    Apocalypto is an allegory of contemporary oligarchical nonsense like the "War on Terror", the "War on Drugs", and an endless barrage of equally contrived and fake things. In fact, it is an allegory of any rule by lies, fraud, violence, intimidation and public spectacle and above all it is an allegory of good and evil. But if Mel Gibson had made this movie without allegories, he would probably have been shot by the CIA or been sent off to an insane asylum like Hemingway and Pound were. So much for free speech in the United States, and allegories it is then! Too bad most of the public are deaf dumb and blind to those. Oh well, what can you do, apart from whine about it on Metacritic?

    I`m done with my rant now. Go watch Apocalypto at once if you haven`t already. Mass stupidity must be resisted!
  7. Aug 13, 2012
    The film builds it's characters themes and setting until it finally breaks out into a gut wrenching thrill ride. Although many are saying this is just an action film and has nothing to say there is a surprising amount of depth in the themes.
  8. Aug 17, 2012
    This movie is probably one of the best movies in the decade, and probably the one of the most underrated ones. Surely deserved an Oscar for Direction. Mel Gibson should be looking forward to direct more movies with some good scripts. As far as this movie is concerned, you don't see a single moment which bores you as it is intense, deep and thoughtful. Language is no barrier and acting is superb considering relatively unknown cast. For me, this movie is always going to remain on top 10 all time favourite list. Expand
  9. Apr 28, 2013
    Great movie. Original, fast-paced and fiercely violent. When I first saw it at the cinema, it was a random choice as everything else looked toss. I left the cinema drained (in a good way) and I couldn't stop thinking about it for days afterwards. I now lend my dvd copy to everyone I can, and almost all agree.

Generally favorable reviews - based on 37 Critics

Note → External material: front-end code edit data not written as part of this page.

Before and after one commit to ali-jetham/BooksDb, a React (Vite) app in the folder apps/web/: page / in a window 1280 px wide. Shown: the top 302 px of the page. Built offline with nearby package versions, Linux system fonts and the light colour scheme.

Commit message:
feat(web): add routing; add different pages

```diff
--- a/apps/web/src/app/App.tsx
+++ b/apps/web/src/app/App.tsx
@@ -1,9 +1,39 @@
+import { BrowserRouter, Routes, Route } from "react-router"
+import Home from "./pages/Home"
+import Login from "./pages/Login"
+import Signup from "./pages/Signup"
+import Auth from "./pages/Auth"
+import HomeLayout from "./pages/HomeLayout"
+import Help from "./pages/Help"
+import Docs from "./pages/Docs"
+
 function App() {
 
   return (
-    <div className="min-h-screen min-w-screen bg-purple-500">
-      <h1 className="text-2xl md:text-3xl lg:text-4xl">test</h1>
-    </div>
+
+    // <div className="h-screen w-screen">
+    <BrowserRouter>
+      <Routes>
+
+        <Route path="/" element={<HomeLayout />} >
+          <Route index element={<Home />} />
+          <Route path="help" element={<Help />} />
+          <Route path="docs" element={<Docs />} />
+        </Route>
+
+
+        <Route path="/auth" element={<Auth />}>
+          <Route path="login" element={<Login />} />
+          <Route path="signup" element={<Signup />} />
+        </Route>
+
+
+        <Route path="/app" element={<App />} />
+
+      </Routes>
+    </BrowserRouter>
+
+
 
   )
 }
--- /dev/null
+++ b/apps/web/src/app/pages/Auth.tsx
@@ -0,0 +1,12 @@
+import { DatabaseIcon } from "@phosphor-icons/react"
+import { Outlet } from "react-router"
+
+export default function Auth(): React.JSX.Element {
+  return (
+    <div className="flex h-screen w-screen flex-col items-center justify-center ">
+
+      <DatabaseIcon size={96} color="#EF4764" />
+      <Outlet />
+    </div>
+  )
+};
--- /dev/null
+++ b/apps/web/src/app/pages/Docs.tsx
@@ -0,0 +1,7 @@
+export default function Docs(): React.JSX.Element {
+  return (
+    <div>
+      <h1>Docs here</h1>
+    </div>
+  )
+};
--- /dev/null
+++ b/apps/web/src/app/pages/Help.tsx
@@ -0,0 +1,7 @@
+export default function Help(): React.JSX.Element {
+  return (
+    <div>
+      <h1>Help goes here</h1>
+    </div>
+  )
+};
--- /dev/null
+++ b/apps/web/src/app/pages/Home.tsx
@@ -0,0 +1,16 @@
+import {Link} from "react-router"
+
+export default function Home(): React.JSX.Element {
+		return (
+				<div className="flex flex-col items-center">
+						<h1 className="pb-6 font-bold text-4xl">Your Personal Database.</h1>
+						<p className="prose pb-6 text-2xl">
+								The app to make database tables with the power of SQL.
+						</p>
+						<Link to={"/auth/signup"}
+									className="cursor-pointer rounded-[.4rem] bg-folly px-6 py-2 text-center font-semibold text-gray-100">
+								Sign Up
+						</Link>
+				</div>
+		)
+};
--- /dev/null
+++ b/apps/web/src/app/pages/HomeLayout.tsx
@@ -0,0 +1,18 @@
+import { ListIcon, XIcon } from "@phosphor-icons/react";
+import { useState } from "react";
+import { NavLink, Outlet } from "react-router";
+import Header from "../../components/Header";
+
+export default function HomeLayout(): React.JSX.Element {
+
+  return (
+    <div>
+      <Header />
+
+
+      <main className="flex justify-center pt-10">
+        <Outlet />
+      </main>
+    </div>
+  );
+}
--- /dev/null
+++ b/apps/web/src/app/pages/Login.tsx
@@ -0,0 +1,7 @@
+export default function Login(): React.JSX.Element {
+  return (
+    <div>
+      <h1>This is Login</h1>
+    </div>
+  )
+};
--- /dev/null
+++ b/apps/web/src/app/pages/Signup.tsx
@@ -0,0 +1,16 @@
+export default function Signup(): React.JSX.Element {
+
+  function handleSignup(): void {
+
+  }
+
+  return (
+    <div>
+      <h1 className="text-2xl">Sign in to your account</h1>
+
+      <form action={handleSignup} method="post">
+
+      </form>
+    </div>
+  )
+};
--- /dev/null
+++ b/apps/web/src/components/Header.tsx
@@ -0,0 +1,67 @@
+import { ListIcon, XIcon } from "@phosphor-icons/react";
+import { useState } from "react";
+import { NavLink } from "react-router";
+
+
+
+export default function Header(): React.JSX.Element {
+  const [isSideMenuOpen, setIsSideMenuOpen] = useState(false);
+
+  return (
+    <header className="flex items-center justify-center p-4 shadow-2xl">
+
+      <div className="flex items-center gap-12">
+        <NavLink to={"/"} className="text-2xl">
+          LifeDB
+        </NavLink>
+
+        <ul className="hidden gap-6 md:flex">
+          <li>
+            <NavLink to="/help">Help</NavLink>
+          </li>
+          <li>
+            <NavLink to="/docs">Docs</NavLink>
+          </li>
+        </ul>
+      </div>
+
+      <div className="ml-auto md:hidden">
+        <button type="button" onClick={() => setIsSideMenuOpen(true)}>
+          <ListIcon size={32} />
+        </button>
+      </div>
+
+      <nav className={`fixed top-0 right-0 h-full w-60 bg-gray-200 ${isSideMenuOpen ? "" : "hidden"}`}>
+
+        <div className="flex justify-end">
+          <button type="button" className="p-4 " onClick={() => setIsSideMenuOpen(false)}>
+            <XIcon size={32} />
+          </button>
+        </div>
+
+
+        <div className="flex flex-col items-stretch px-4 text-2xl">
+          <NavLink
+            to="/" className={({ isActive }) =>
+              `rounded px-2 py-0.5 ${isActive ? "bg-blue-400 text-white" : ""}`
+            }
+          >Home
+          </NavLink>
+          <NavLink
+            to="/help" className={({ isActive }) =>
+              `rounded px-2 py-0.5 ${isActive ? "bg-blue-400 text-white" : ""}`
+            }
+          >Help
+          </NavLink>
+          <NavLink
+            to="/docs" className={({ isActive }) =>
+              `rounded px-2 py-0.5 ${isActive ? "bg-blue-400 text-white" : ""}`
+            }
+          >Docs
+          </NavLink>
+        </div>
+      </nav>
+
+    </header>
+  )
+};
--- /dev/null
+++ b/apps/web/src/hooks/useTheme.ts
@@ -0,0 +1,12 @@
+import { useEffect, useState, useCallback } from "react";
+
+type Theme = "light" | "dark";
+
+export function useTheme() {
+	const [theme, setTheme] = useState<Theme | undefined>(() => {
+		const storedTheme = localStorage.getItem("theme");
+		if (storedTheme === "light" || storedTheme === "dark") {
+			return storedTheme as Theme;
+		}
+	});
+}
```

Critic score distribution:
  1. Positive: 23 out of 37
  2. Negative: 2 out of 37
  1. 88
    Gibson has made a film of blunt provocation and bruising beauty.
  2. The guy knows how to make a heart-pounding movie; he just happens to be a cinematic sadist.
  3. Reviewed by: Todd McCarthy
    Mel Gibson is always good for a surprise, and his latest is that Apocalypto is a remarkable film. Set in the waning days of the Mayan civilization, the picture provides a trip to a place one's never been before, offering hitherto unseen sights of exceptional vividness and power.